There was no official announcement of a truce from Israel or Gaza's Hamas rulers, but Israeli Cabinet Minister Matan Vilnai told Israel Radio the latest outbreak of violence "appears to be behind us."
And Daoud Shihab, a spokesman for the Islamic Jihad group responsible for much of the rocket fire, said, "The Egyptian efforts succeeded this morning and a deal was reached."
Twenty-four Palestinians, including five civilians, died in the cross-border fighting that erupted on Friday with Israel's killing of a militant commander. There were no Israeli fatalities, but the lives of 1 million people living in southern Israel were disrupted by frequent sirens warning them to take cover from incoming rockets.
The Israeli military said it carried out no airstrikes after 1 a.m. Tuesday, when the cease-fire was to take effect. At least three rockets were fired at Israel after that time, causing no injuries, police said.
Sporadic rocket fire from Gaza would not necessarily compromise the truce because militant groups are splintered and orders do not trickle down from a single commander.
The Egyptian security official, speaking on condition of anonymity because of the sensitivity of the subject, said Israel had agreed to stop targeting militants as a condition of the truce.
But Vilnai brushed away that assertion.
"Whoever initiates terror should know he will always be in our sights as soon as possible," he said.
Gaza's Hamas rulers had kept out of the fighting, letting militants from the Islamic Jihad and Popular Resistance Committees carry out the attacks on Israel.
Hamas wants to avoid a full-scale Israeli offensive against Gaza like the one it launched in December 2008, fearing a major conflict could undermine its control of the territory, which it violently overran five years ago.
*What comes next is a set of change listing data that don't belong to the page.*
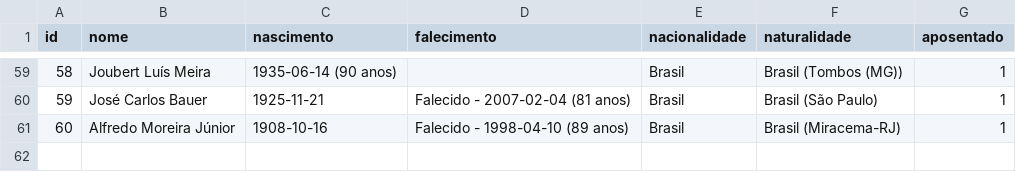
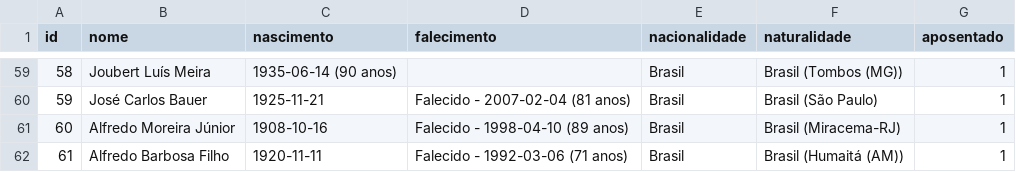
Before and after one commit to shinzatokazuya/kamusari, a CSV file: novo_bd1971_robusto/output_csvs/treinadores.csv, drawn as a sheet; only a part is shown, gaps mark what is left out; the diff names each change by its address in the sheet, - before the commit and + after, or states it on an @@ line.

```diff
--- a/novo_bd1971_robusto/output_csvs/treinadores.csv
+++ b/novo_bd1971_robusto/output_csvs/treinadores.csv
+row 62: 61 | Alfredo Barbosa Filho | 1920-11-11 | Falecido - 1992-03-06 (71 anos) | Brasil | Brasil (Humaitá (AM)) | 1
```
Also changed, not shown: novo_bd1971_robusto/output_csvs/eventos_partida.csv, novo_bd1971_robusto/output_csvs/jogadores.csv, 5 other files.
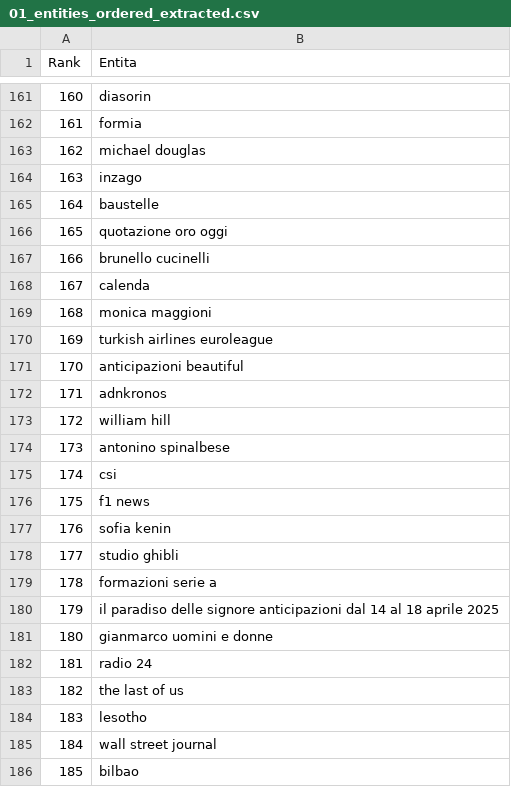
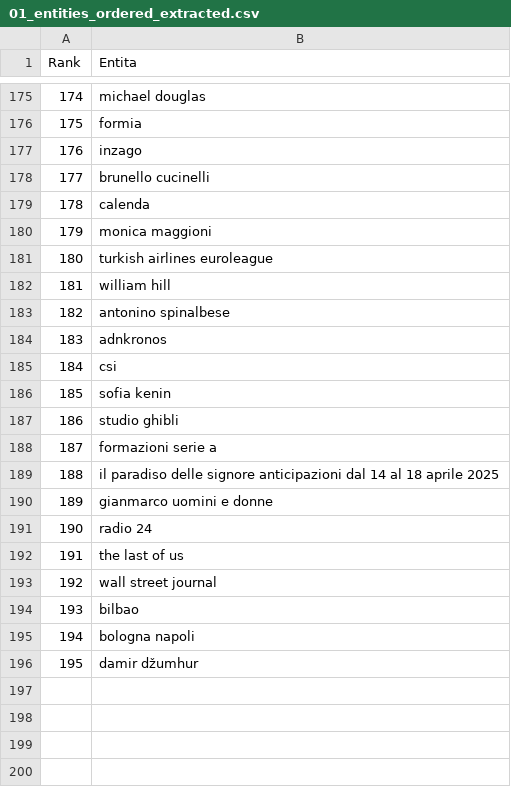
Before and after one commit to maledizionisrls/discover-prophet-website, a CSV file: checkpoint_data/01_entities_ordered_extracted.csv, drawn as a sheet; only a part is shown, gaps mark what is left out; the shorter side is filled out with more unchanged rows; removed rows and columns are numbered as before the commit, all else as after; the diff covers the shown part only; the diff names each change by its address in the sheet, - before the commit and + after, or states it on an @@ line.

```diff
--- a/checkpoint_data/01_entities_ordered_extracted.csv
+++ b/checkpoint_data/01_entities_ordered_extracted.csv
@@ column A (Rank) renumbered from row 4 down @@
-B175 (Entita): diasorin
+B175 (Entita): michael douglas
-row 163: 162 | michael douglas
-row 165: 164 | baustelle
-row 166: 165 | quotazione oro oggi
-row 171: 170 | anticipazioni beautiful
@@ row 172 moved to row 184: 183 @@
-row 176: 175 | f1 news
-row 184: 183 | lesotho
```
Also changed, not shown: 22 added rows, 8 removed rows, 78 moved rows and 6 edited cells elsewhere in this file, checkpoint_data/02_context_run_1_scores.csv, checkpoint_data/02_context_run_2_scores.csv, 5 other files.
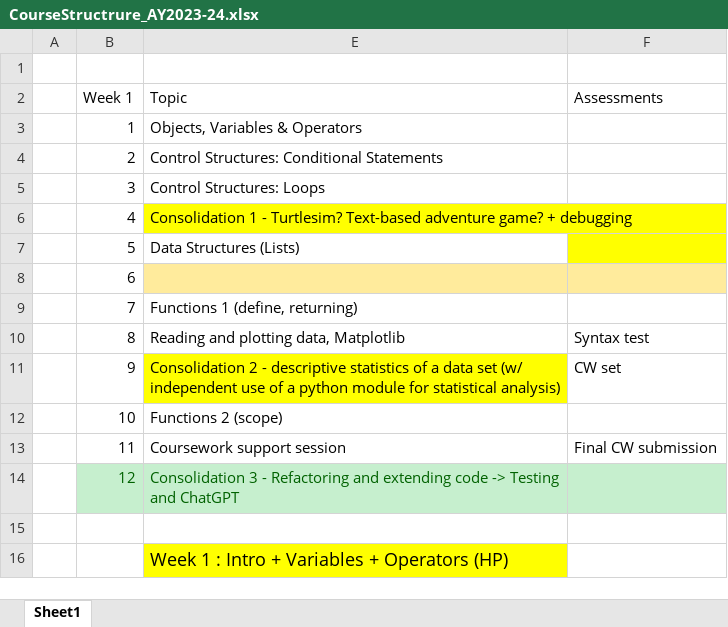
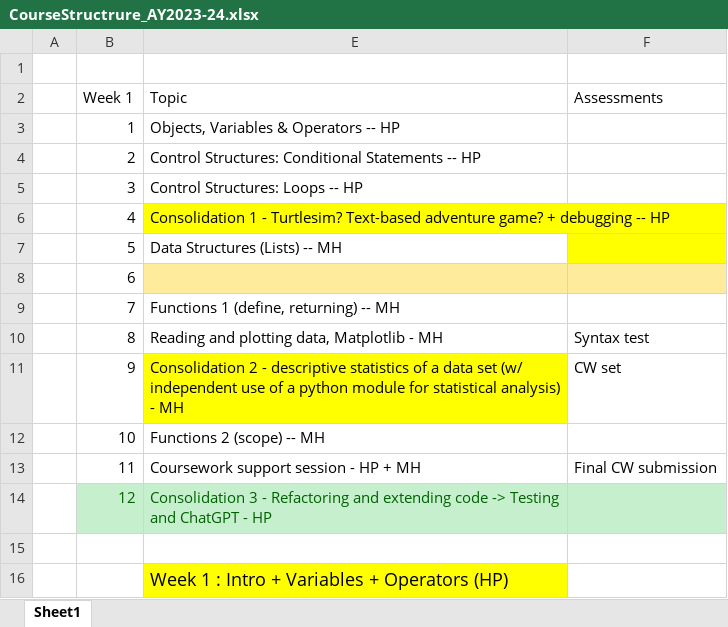
Before and after one commit to engmaths/EMAT10007_2023, an Excel workbook: CourseStructrure_AY2023-24.xlsx, sheet Sheet1, drawn as a sheet; only a part is shown; values as stored, in another font and other column widths than the file's, no borders; the diff names each change by its address in the sheet, - before the commit and + after, or states it on an @@ line.

```diff
--- a/CourseStructrure_AY2023-24.xlsx (sheet Sheet1)
+++ b/CourseStructrure_AY2023-24.xlsx (sheet Sheet1)
-E3 (Topic): Objects, Variables & Operators
+E3 (Topic): Objects, Variables & Operators -- HP
-E4 (Topic): Control Structures: Conditional Statements
+E4 (Topic): Control Structures: Conditional Statements -- HP
-E5 (Topic): Control Structures: Loops
+E5 (Topic): Control Structures: Loops -- HP
-E6 (Topic): …+ debugging
+E6 (Topic): …+ debugging -- HP
-E7 (Topic): Data Structures (Lists)
+E7 (Topic): Data Structures (Lists) -- MH
-E9 (Topic): Functions 1 (define, returning)
+E9 (Topic): Functions 1 (define, returning) -- MH
-E10 (Topic): Reading and plotting data, Matplotlib
+E10 (Topic): Reading and plotting data, Matplotlib - MH
-E11 (Topic): …statistical analysis)
+E11 (Topic): …statistical analysis) - MH
-E12 (Topic): Functions 2 (scope)
+E12 (Topic): Functions 2 (scope) -- MH
-E13 (Topic): Coursework support session
+E13 (Topic): Coursework support session - HP + MH
-E14 (Topic): …and ChatGPT
+E14 (Topic): …and ChatGPT - HP
```
Also changed, not shown: 18 other files.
Associated Press Writer Ibrahim Barzak contributed to this report from Gaza City, Gaza Strip.